My Leader Makes Me Mad!!!
Its not an uncommon for a leader to hurt someone’s feelings, rub someone the wrong way or mis-communicate to those they lead. If you follow a leader it’s likely you have been offended by them at some time or another. How you handle that offense speaks volumes about your character. When a leader has hurt your feelings you have three options:
- Remain Silent
- Complain to others
- Talk to them about it.
Okay, let’s break down each of these options to determine which approach we should take.
OPTION #1 REMAIN SILENT – While this may seem honorable to some, it’s extremely dangerous. Those who take this approach actually undermine authentic community and can develop a spirit of self-righteous pride. If a leader has offended or hurt you, not dealing with it allows resentment to build in your heart. And if the leaders actions were truly wrong then not addressing it allows that potential blind spot to persist in their leadership character. Remaining silent hurts you and the leader in the long run. Solomon declares in Proverbs 10:18 “He who conceals hatred is a liar.” Be careful, your silence may not be as honorable as you think.

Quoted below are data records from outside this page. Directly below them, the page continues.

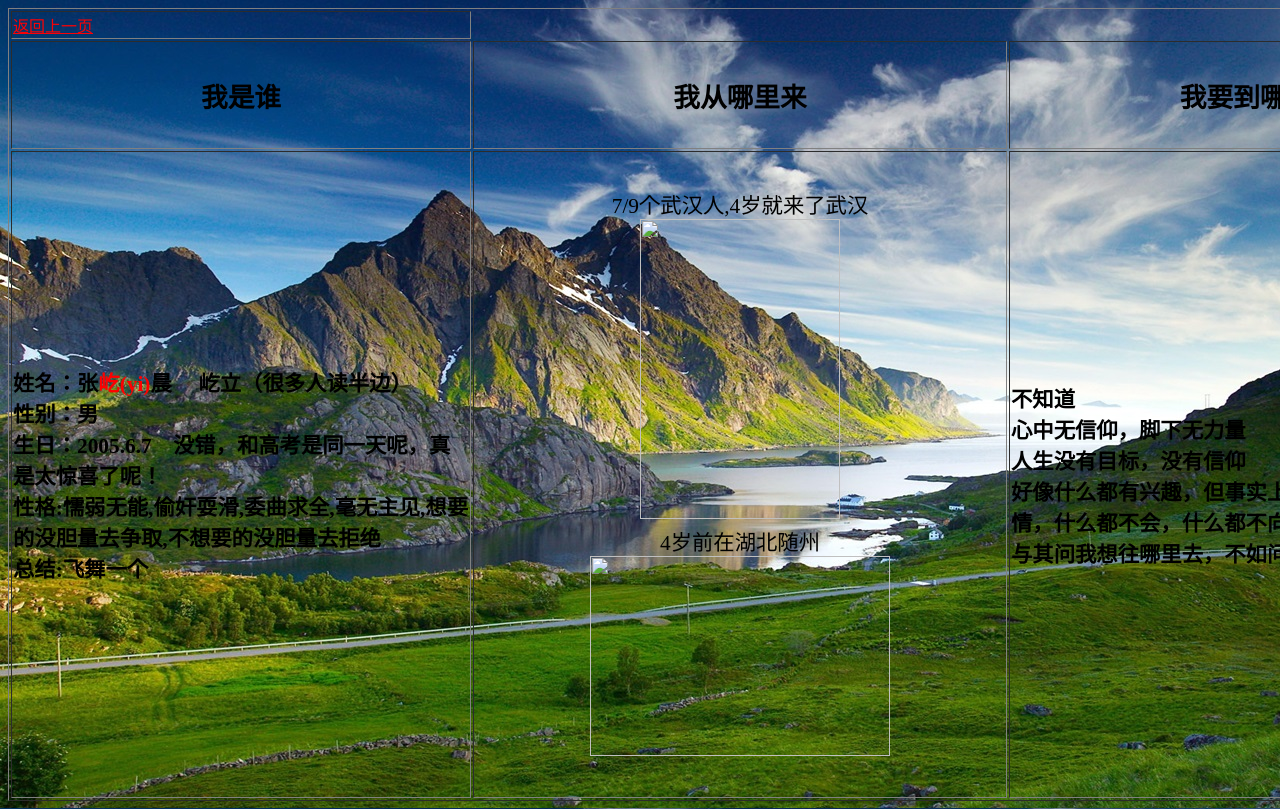
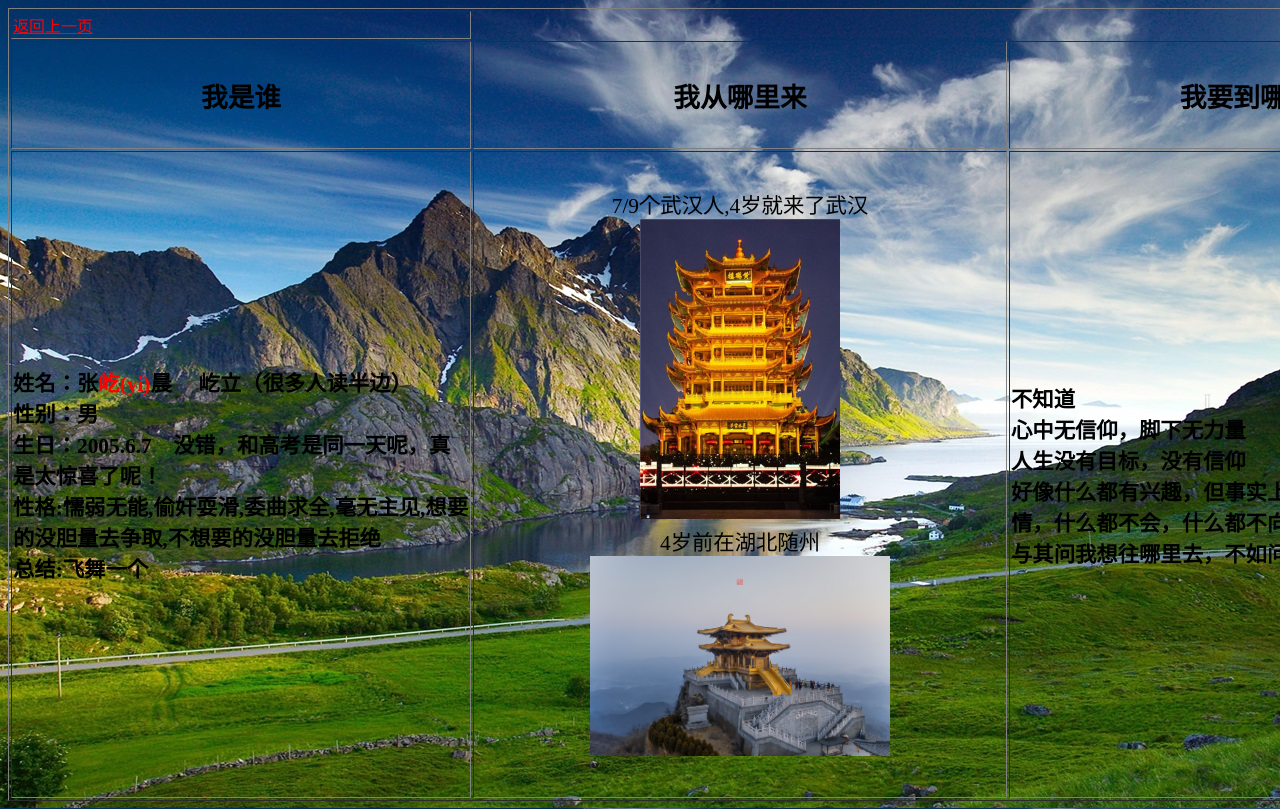
Before and after one commit to zcmmy/myweb2, a plain HTML site: page aboutme.html in a window 1280 px wide. Shown: the top 809 px of the page. Drawn offline with Linux system fonts and the light colour scheme; files whose address does not match are found by name.

Commit message:
Update aboutme.html

```diff
--- a/aboutme.html
+++ b/aboutme.html
@@ -17,7 +17,7 @@ body,td,th {
 		display: inline
 	}
 body {
-    background-image: url(../image/%E9%A3%8E%E6%99%AF2.jpg);
+    background-image: url(网页设计/image/%E9%A3%8E%E6%99%AF2.jpg);
 }
 
 .image-container {
@@ -63,12 +63,12 @@ body {
       <td width="530" align="center">
 		  7/9个武汉人,4岁就来了武汉<br>
   		<div style="position: relative" class="image-container">
-  		<img src="../image/黄鹤楼.jpg" alt="" id="武汉黄鹤楼" style="width: 200px;height: 300px">
+  		<img src="网页设计/image/黄鹤楼.jpg" alt="" id="武汉黄鹤楼" style="width: 200px;height: 300px">
 		</div>
 		<br>
 		4岁前在湖北随州<br>
 		<div style="position: relative" class="image-container">
-		<img  src="../image/大洪山.jpg" alt="" id="随州大洪山" style="width: 300px;height: 200px">
+		<img  src="网页设计/image/大洪山.jpg" alt="" id="随州大洪山" style="width: 300px;height: 200px">
 		</div>
 	  </td>
       <td><b>
```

OPTION #2 COMPLAIN TO OTHERS – Many people feel justified using this approach because they were truly wronged. However, complaining to others spreads discontent and division among the team. Even the most subtle complaints to co-workers undermines the authority of the leader and weakens the unity the organization. Someone one told me, “If you speak poorly of an individual, what would make tha person you are talking to think you would not speak poorly of them as well.” When we speak negatively about others it diminishes peoples confidence in our character. Solomon gives warning in Proverbs 16:27-28 “A scoundrel plots evil, and his speech is like a scorching fire. 28 A perverse man stirs up dissension, and a gossip separates close friends.”
OPTION #3 TALK TO THEM– The reason most people fail to confront is they view confrontation as a means of recompense rather than reconciliation. Viewing the confrontation from a selfish perspective (What am I going to get out of it) will only build walls and create a defensive spirit in most leaders. But a Christ Centered perspective of seeking reconciliation and restoration is more likely to produce an open spirit within the person being confronted. When they sense a humble spirit with a selfless motive walls of defense will melt and it’s more likely to produce a healthy, productive discussion. Solomon reminds us in Proverbs 27:6 “faithful are the wounds of a friend.”
Hurt? Offended? What’s your next step?